The Future of Regulatory Oversight
The public relies on regulators to ensure the safety and efficacy of essential vaccines and medicines. This core regulatory responsibility is placed at risk by the complex and rapidly evolving development of modern pharmaceuticals. Medicines have developed from simple molecules to highly complex elements requiring extensive expertise. At the same time, supply chains have become globalized. Elements of a medicine may be manufactured in various countries and then incorporated into a finished product in yet another country before being exported for sale. All of these advances require more efficient use of resources through recognition and reliance. In today’s globalized world, regulatory authorities, regardless of resource level, cannot ensure rigorous public health oversight of medicines across the life cycle. In the view of this expert committee, well-evaluated reliance arrangements must now be considered a 21st century best regulatory practice.
Corresponding Author: Lawrence O. Gostin, JD, Georgetown University Law Center, O’Neill Institute for National and Global Health Law, 600 New Jersey Ave NW, Washington, DC 20001 (firstname.lastname@example.org).
Published Online: March 5, 2020. doi:10.1001/jama.2019.21793
Conflict of Interest Disclosures: Dr Wood reported receiving personal fees from HRA Pharma, the Burroughs Welcome Fund, Vanderbilt University, Galderma Pharma, AMAG Pharma, Chattem Inc, Keryx, and Sanofi and grants and personal fees from Northwestern University. No other disclosures were reported.
Identify all potential conflicts of interest that might be relevant to your comment.
Conflicts of interest comprise financial interests, activities, and relationships within the past 3 years including but not limited to employment, affiliation, grants or funding, consultancies, honoraria or payment, speaker's bureaus, stock ownership or options, expert testimony, royalties, donation of medical equipment, or patents planned, pending, or issued.
Err on the side of full disclosure.
If you have no conflicts of interest, check "No potential conflicts of interest" in the box below. The information will be posted with your response.

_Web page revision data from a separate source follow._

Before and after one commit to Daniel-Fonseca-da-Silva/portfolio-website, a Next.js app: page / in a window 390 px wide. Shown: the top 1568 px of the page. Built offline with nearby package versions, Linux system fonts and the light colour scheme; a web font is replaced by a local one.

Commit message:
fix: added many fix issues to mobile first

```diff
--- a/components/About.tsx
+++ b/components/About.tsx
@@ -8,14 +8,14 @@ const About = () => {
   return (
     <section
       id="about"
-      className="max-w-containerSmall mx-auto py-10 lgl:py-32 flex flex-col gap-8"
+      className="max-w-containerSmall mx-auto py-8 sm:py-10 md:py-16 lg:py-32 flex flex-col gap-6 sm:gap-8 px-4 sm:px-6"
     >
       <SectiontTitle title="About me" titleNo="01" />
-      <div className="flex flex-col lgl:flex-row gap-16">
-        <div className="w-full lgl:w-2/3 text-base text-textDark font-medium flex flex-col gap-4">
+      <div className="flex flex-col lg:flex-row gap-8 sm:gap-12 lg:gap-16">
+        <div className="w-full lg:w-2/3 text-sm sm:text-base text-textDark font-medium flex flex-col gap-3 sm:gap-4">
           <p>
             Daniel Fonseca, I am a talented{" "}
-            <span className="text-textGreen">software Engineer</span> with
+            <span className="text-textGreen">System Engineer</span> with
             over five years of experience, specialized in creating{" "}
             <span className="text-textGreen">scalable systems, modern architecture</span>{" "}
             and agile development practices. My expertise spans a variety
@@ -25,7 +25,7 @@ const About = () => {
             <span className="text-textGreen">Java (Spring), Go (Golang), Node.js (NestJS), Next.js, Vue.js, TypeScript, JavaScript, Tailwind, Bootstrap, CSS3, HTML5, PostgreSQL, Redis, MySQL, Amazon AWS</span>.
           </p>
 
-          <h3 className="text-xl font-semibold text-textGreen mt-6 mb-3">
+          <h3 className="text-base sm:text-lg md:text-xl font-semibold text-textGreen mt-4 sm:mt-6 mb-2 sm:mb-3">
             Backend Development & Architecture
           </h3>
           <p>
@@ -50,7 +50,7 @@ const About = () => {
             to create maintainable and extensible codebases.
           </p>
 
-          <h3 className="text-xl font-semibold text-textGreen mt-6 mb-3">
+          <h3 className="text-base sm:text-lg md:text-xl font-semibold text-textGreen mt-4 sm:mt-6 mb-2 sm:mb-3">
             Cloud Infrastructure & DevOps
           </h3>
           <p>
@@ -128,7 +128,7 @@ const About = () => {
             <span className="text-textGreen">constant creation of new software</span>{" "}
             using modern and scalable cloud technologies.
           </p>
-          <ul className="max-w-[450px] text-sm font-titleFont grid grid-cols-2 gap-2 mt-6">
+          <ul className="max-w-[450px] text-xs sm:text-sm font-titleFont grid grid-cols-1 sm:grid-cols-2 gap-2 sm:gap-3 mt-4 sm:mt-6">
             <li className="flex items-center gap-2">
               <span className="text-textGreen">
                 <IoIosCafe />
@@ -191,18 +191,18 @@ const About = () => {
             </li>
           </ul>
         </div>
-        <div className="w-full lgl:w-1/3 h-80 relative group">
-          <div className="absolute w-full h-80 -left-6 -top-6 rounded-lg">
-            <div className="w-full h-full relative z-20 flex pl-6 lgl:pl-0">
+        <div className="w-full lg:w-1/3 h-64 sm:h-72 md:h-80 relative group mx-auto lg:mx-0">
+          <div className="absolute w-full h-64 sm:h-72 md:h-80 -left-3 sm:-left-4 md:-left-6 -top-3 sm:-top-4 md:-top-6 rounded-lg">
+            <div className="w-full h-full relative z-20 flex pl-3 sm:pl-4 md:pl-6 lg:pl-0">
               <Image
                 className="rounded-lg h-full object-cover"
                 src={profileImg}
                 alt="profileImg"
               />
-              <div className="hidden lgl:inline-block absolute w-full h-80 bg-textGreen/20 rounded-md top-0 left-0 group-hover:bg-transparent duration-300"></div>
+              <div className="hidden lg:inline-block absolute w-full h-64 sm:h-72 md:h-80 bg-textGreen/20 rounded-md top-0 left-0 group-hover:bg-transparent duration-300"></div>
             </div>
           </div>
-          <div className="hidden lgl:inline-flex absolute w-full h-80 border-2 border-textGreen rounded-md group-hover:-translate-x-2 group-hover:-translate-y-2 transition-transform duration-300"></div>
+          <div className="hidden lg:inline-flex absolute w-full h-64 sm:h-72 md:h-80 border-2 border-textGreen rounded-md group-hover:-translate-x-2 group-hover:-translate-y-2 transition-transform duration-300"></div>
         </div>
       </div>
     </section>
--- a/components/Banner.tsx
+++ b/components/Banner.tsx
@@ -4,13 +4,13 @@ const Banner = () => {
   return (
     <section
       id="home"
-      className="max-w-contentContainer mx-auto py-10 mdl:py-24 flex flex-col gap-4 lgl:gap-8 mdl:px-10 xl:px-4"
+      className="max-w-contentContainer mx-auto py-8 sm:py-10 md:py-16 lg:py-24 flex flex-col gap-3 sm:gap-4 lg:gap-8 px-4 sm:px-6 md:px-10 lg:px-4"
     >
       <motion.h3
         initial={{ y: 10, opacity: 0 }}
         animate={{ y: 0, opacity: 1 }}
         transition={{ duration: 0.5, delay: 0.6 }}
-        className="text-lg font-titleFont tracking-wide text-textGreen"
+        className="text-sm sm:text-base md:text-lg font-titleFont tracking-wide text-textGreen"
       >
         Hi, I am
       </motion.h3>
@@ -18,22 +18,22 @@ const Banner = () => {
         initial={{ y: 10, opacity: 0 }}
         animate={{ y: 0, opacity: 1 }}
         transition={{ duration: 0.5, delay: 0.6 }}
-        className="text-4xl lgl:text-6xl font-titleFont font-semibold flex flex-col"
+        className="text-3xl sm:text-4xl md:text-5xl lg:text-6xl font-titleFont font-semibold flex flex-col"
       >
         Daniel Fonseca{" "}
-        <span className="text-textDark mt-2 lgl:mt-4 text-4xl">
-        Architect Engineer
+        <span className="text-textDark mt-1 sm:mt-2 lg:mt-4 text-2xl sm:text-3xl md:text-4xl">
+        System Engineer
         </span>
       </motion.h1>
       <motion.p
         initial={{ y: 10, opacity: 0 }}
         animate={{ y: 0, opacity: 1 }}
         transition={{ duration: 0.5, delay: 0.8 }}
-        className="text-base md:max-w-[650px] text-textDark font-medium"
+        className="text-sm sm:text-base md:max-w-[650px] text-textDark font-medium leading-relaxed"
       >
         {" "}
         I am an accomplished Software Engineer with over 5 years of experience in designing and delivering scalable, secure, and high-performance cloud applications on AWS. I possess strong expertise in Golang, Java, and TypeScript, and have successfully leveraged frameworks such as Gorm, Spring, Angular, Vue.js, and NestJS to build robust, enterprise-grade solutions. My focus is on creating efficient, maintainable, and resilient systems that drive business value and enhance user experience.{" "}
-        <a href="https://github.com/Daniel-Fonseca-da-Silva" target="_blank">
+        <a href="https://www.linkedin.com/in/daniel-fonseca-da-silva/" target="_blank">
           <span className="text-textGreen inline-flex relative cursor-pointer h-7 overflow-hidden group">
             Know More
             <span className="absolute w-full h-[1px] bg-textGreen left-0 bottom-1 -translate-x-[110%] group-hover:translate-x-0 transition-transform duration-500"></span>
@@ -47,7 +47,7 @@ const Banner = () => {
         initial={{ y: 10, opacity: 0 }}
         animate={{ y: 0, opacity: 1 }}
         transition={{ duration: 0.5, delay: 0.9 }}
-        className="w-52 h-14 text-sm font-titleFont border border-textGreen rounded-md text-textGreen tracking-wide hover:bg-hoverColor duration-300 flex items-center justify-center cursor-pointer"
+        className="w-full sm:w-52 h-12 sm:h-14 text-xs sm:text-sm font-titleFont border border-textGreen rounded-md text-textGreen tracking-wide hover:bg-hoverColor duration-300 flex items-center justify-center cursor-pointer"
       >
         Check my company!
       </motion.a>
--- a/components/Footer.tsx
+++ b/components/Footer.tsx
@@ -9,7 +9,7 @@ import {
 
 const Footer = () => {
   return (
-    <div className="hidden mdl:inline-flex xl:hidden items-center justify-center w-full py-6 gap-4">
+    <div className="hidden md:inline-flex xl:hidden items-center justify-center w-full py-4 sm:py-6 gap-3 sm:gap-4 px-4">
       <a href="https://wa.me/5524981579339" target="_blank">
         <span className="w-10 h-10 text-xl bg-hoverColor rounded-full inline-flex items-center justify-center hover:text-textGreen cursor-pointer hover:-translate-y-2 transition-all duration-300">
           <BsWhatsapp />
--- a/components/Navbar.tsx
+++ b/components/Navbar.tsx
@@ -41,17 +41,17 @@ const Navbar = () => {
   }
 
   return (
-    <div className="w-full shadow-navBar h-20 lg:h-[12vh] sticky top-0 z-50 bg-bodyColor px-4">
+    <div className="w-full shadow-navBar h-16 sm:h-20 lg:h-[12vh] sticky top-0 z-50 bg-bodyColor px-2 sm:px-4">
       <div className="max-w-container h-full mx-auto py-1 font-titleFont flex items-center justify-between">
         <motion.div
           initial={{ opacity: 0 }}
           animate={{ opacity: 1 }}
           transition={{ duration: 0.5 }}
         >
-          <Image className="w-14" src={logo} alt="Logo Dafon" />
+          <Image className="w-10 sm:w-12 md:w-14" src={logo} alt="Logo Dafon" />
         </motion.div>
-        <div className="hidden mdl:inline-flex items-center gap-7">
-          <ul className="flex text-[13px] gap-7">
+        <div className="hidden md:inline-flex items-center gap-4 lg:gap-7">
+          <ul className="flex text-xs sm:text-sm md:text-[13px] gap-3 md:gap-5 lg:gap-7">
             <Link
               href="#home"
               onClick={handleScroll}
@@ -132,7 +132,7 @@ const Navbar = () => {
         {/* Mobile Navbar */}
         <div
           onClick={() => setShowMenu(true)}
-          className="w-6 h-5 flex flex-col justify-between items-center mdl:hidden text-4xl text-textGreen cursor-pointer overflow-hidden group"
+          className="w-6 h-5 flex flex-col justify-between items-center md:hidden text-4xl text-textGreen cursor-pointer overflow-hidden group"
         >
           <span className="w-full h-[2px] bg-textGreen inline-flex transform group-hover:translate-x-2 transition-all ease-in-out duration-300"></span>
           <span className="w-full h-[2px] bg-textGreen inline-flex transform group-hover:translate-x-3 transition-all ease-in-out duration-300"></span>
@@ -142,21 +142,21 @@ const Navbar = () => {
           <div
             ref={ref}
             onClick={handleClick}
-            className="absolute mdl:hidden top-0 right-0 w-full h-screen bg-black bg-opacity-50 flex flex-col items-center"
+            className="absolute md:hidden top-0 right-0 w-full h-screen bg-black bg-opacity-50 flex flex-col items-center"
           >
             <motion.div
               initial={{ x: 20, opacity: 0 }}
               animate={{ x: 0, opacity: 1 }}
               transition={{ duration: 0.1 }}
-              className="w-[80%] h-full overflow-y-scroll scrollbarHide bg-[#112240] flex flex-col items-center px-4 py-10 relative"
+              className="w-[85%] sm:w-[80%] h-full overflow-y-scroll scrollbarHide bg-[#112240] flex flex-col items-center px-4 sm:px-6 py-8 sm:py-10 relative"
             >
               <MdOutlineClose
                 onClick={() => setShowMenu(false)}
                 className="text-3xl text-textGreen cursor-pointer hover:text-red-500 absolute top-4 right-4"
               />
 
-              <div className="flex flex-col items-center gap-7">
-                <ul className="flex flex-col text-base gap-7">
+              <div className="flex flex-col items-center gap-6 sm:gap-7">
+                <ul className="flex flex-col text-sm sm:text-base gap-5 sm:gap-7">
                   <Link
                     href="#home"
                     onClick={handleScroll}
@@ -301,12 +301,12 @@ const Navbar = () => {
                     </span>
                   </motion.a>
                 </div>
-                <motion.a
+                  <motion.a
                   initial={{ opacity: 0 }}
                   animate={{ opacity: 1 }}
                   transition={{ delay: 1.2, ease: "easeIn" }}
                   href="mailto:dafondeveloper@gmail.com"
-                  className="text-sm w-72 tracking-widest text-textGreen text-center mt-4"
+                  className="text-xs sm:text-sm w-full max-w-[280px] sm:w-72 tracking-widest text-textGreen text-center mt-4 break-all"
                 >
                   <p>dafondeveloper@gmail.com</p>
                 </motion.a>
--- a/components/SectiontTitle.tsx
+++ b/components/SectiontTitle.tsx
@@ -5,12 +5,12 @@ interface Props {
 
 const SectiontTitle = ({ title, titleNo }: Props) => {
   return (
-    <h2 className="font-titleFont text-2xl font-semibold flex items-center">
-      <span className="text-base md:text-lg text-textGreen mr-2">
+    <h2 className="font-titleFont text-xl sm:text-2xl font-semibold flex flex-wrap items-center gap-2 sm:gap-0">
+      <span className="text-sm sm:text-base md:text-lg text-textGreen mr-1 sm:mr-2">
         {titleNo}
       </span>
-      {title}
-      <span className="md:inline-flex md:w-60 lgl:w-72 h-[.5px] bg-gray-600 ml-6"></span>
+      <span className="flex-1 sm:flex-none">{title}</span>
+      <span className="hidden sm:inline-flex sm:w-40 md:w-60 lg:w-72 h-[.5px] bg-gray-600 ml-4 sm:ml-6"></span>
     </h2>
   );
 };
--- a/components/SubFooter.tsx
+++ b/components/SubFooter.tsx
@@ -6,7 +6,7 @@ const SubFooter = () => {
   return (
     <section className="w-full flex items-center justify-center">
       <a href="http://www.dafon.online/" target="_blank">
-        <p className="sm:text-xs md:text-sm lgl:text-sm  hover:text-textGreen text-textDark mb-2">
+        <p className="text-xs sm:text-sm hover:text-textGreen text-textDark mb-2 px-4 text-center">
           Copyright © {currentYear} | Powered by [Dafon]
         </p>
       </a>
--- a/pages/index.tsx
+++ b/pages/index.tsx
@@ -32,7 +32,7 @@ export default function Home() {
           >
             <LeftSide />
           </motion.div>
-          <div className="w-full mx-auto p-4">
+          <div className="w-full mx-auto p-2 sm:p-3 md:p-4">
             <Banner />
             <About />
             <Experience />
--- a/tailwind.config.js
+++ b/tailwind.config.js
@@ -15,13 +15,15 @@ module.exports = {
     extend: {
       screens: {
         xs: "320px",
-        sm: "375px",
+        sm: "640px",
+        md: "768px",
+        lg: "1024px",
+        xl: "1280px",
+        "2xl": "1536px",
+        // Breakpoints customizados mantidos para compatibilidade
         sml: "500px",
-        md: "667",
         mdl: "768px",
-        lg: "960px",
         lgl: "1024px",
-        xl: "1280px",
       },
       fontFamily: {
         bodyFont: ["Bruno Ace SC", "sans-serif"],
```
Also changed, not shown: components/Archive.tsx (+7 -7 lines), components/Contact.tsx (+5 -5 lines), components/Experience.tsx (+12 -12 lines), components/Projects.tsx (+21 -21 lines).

Not all submitted comments are published. Please see our commenting policy for details.
Gostin LO, Wood AJ, Cuff PA. Regulating Medicines in a Globalized World With Increased Recognition and Reliance Among Regulators: A National Academies Report. JAMA. Published online March 05, 2020. doi:10.1001/jama.2019.21793
Create a personal account or sign in to: